Family friends had introduced the couple to what was then Kansas City Baptist Temple, now Graceway.

“I liked that there were people there who looked like us,” Rhonda said. “We would pass like 20 churches to get to Graceway.”

Life was good. Good friends, solid family. Rhonda, with no college degree, worked in training and development at Sprint. Dalton was into real estate and coaching high school league football on the side. They owned a five-bedroom home in Raintree Lake and vacationed every year in Cancun, Mexico.

“We were good people doing good things,” Rhonda said. “But we weren’t doing what God wanted us to do.”

Dalton felt that too.

“I remember praying, I asked God to show me what he wanted us to do. I remember saying I got bills a mortgage to pay.”

In 2006, Rhonda got laid off from Sprint and no matter how hard she tried she couldn’t find another job.

“I guess God said if the bills are in your way, I’ll take it away. We lost our house,” Dalton said.

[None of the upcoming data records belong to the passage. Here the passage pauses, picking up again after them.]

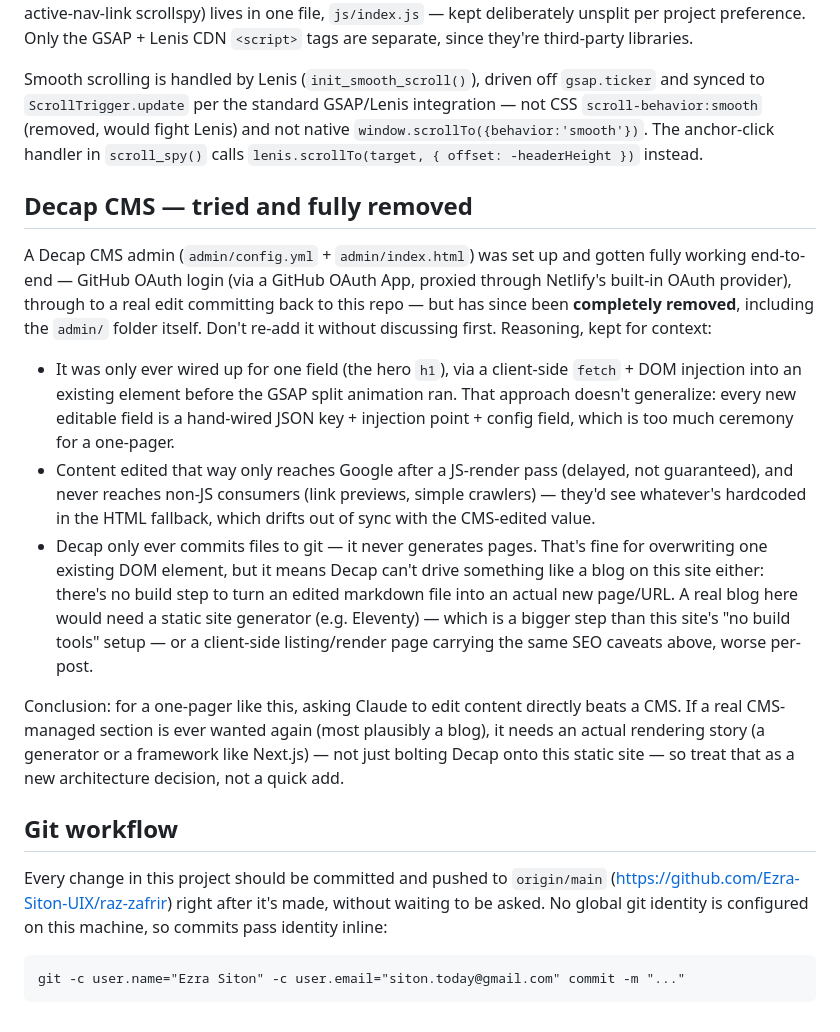
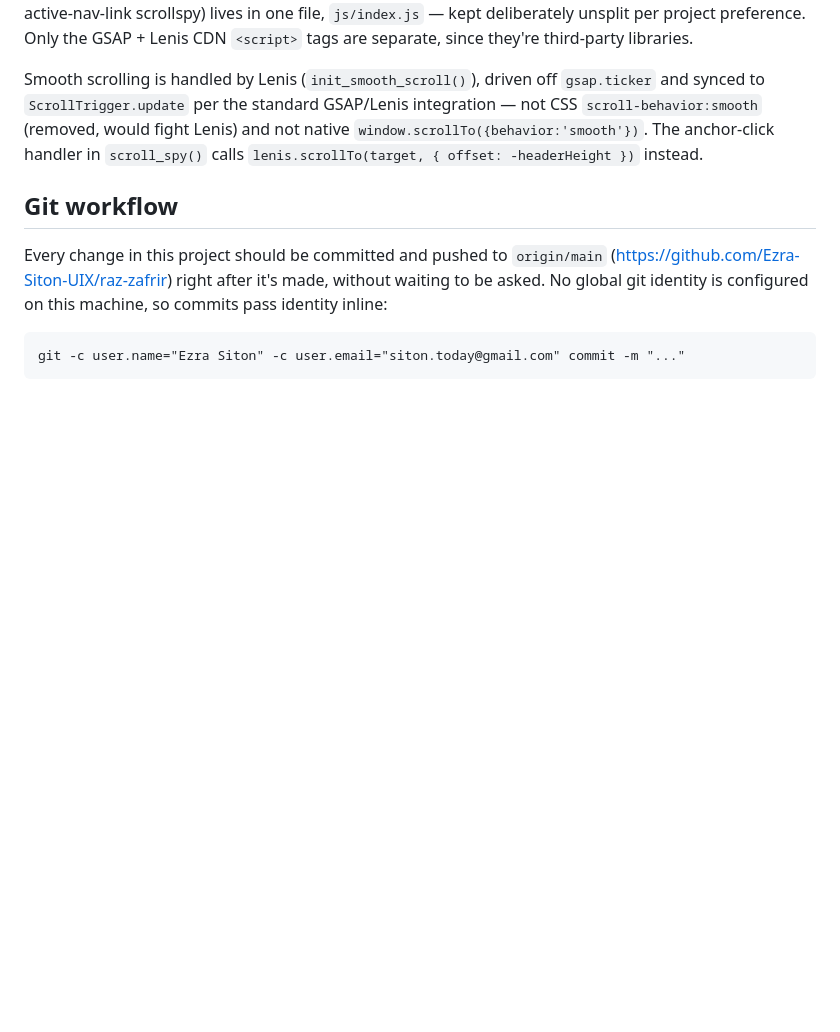
Before and after one commit to Ezra-Siton-UIX/raz-zafrir, a Markdown page: CLAUDE.md, the part around the change. GitHub-like rendering; blank space fills up the shorter version.

Commit message:
Remove Decap CMS documentation from CLAUDE.md - no trace left

```diff
--- a/CLAUDE.md
+++ b/CLAUDE.md
@@ -70,39 +70,6 @@ fight Lenis) and not native `window.scrollTo({behavior:'smooth'})`. The
 anchor-click handler in `scroll_spy()` calls `lenis.scrollTo(target, {
 offset: -headerHeight })` instead.
 
-## Decap CMS — tried and fully removed
-
-A Decap CMS admin (`admin/config.yml` + `admin/index.html`) was set up and
-gotten fully working end-to-end — GitHub OAuth login (via a GitHub OAuth
-App, proxied through Netlify's built-in OAuth provider), through to a real
-edit committing back to this repo — but has since been **completely
-removed**, including the `admin/` folder itself. Don't re-add it without
-discussing first. Reasoning, kept for context:
-
-- It was only ever wired up for one field (the hero `h1`), via a
-  client-side `fetch` + DOM injection into an existing element before the
-  GSAP split animation ran. That approach doesn't generalize: every new
-  editable field is a hand-wired JSON key + injection point + config
-  field, which is too much ceremony for a one-pager.
-- Content edited that way only reaches Google after a JS-render pass
-  (delayed, not guaranteed), and never reaches non-JS consumers (link
-  previews, simple crawlers) — they'd see whatever's hardcoded in the
-  HTML fallback, which drifts out of sync with the CMS-edited value.
-- Decap only ever commits files to git — it never generates pages. That's
-  fine for overwriting one existing DOM element, but it means Decap can't
-  drive something like a blog on this site either: there's no build step
-  to turn an edited markdown file into an actual new page/URL. A real
-  blog here would need a static site generator (e.g. Eleventy) — which is
-  a bigger step than this site's "no build tools" setup — or a
-  client-side listing/render page carrying the same SEO caveats above,
-  worse per-post.
-
-Conclusion: for a one-pager like this, asking Claude to edit content
-directly beats a CMS. If a real CMS-managed section is ever wanted again
-(most plausibly a blog), it needs an actual rendering story (a generator
-or a framework like Next.js) — not just bolting Decap onto this static
-site — so treat that as a new architecture decision, not a quick add.
-
 ## Git workflow
 
 Every change in this project should be committed and pushed to
```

“When God shuts a door, he slams it,” Rhonda said.

Dalton went to what he knew, what he had always known. Football. They started Saints Athletics football league. Rhonda ran the business. Dalton coached. The league was wildly popular.

“And when God opens a door he pushes you through. Sometimes you even feel like you are falling but He’s there,” Dalton said, cupping his hands together as if he were scooping water.

The Vanns no longer made the money they had been used to. Somehow, though, the bills get paid. Friends and family, good people who believe in them, helped them meet ends.

For the last five years, in addition to his Christian league, Dalton has also been the head football Coach at Summit Christian Academy and in 2012 he became the first black head coach at a school in Lee’s Summit.

“It is such a blessing to coach at a place where I can use God’s Word. I call my players my flock and God entrusted me with them,” Dalton said. “I’m employed by God.”

Recently, Summit Christian Academy went before the Lee’s Summit City Council for a permit to get lights for a ball field. A council member stood up to speak. He’d played football for Coach Vann as a kid, he said, and today he was a better man for it.

“It reaffirmed for me,” Dalton said, “That God got me doing what I ought to do. God had a plan from the beginning we just didn’t know what it was. We didn’t even know there was a plan.”

Dalton has been called on by various groups to speak. When he’s done people often come up to him and ask if he’s a preacher because his words are like a sermon.

The answer has always been no. “I’m just me,” he said.

The Vann’s sons are grown now, 25 and 30. The couple has two grandchildren and one on the way. And they have been studying God’s word at church.

On Sunday, Dalton is going to take the next big step on the path God has put before him when he’s ordained by our pastors at Graceway.

“For 10 years we have struggled. We have had to depend on God every day and He has always sent me to the right place. Now it doesn’t seem we have to try that hard anymore.”